#### [INSTRUCTIONS FOR THE TASK]
All the entries that follow are to be returned exactly.

(Source data)
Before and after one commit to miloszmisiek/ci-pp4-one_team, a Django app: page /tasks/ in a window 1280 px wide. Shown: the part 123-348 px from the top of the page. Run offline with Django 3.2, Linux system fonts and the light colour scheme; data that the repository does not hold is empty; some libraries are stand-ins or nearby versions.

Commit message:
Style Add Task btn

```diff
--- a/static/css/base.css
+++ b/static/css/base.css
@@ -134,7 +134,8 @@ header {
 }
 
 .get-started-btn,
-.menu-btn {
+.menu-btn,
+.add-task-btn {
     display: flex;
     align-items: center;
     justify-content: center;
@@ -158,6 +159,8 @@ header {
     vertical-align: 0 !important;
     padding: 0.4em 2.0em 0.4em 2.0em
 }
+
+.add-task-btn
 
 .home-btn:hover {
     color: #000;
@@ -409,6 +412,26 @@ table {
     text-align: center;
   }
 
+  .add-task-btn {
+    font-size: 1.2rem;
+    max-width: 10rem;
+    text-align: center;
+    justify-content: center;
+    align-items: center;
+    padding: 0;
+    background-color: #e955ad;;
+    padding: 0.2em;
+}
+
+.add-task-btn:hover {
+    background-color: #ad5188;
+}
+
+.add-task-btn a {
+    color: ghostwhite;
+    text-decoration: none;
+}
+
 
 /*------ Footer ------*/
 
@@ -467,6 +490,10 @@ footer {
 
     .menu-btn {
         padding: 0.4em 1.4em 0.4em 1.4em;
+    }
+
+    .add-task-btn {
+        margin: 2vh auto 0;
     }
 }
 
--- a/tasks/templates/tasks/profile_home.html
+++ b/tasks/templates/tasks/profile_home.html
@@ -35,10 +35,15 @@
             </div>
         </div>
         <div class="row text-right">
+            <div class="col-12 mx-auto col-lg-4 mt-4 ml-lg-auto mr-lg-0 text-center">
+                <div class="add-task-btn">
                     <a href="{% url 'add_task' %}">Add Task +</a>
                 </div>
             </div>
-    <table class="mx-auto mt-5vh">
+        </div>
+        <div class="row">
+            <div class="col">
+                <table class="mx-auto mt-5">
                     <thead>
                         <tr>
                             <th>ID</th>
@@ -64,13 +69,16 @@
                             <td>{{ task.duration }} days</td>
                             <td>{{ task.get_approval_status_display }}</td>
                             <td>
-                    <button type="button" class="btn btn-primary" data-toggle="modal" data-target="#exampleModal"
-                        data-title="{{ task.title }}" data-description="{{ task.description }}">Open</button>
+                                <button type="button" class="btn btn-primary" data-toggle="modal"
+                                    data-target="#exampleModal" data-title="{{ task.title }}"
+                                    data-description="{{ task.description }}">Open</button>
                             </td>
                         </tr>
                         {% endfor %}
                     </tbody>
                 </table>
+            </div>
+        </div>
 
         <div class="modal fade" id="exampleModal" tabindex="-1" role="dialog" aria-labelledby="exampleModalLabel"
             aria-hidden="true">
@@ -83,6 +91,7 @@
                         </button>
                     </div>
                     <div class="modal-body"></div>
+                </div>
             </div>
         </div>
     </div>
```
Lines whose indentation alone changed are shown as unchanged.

#### [OUTPUT FOR THIS EXERCISE]
Before and after one commit to miloszmisiek/ci-pp4-one_team, a Django app: page /tasks/ in a window 1280 px wide. Shown: the part 123-348 px from the top of the page. Run offline with Django 3.2, Linux system fonts and the light colour scheme; data that the repository does not hold is empty; some libraries are stand-ins or nearby versions.

Commit message:
Style Add Task btn

```diff
--- a/static/css/base.css
+++ b/static/css/base.css
@@ -134,7 +134,8 @@ header {
 }
 
 .get-started-btn,
-.menu-btn {
+.menu-btn,
+.add-task-btn {
     display: flex;
     align-items: center;
     justify-content: center;
@@ -158,6 +159,8 @@ header {
     vertical-align: 0 !important;
     padding: 0.4em 2.0em 0.4em 2.0em
 }
+
+.add-task-btn
 
 .home-btn:hover {
     color: #000;
@@ -409,6 +412,26 @@ table {
     text-align: center;
   }
 
+  .add-task-btn {
+    font-size: 1.2rem;
+    max-width: 10rem;
+    text-align: center;
+    justify-content: center;
+    align-items: center;
+    padding: 0;
+    background-color: #e955ad;;
+    padding: 0.2em;
+}
+
+.add-task-btn:hover {
+    background-color: #ad5188;
+}
+
+.add-task-btn a {
+    color: ghostwhite;
+    text-decoration: none;
+}
+
 
 /*------ Footer ------*/
 
@@ -467,6 +490,10 @@ footer {
 
     .menu-btn {
         padding: 0.4em 1.4em 0.4em 1.4em;
+    }
+
+    .add-task-btn {
+        margin: 2vh auto 0;
     }
 }
 
--- a/tasks/templates/tasks/profile_home.html
+++ b/tasks/templates/tasks/profile_home.html
@@ -35,10 +35,15 @@
             </div>
         </div>
         <div class="row text-right">
+            <div class="col-12 mx-auto col-lg-4 mt-4 ml-lg-auto mr-lg-0 text-center">
+                <div class="add-task-btn">
                     <a href="{% url 'add_task' %}">Add Task +</a>
                 </div>
             </div>
-    <table class="mx-auto mt-5vh">
+        </div>
+        <div class="row">
+            <div class="col">
+                <table class="mx-auto mt-5">
                     <thead>
                         <tr>
                             <th>ID</th>
@@ -64,13 +69,16 @@
                             <td>{{ task.duration }} days</td>
                             <td>{{ task.get_approval_status_display }}</td>
                             <td>
-                    <button type="button" class="btn btn-primary" data-toggle="modal" data-target="#exampleModal"
-                        data-title="{{ task.title }}" data-description="{{ task.description }}">Open</button>
+                                <button type="button" class="btn btn-primary" data-toggle="modal"
+                                    data-target="#exampleModal" data-title="{{ task.title }}"
+                                    data-description="{{ task.description }}">Open</button>
                             </td>
                         </tr>
                         {% endfor %}
                     </tbody>
                 </table>
+            </div>
+        </div>
 
         <div class="modal fade" id="exampleModal" tabindex="-1" role="dialog" aria-labelledby="exampleModalLabel"
             aria-hidden="true">
@@ -83,6 +91,7 @@
                         </button>
                     </div>
                     <div class="modal-body"></div>
+                </div>
             </div>
         </div>
     </div>
```
Lines whose indentation alone changed are shown as unchanged.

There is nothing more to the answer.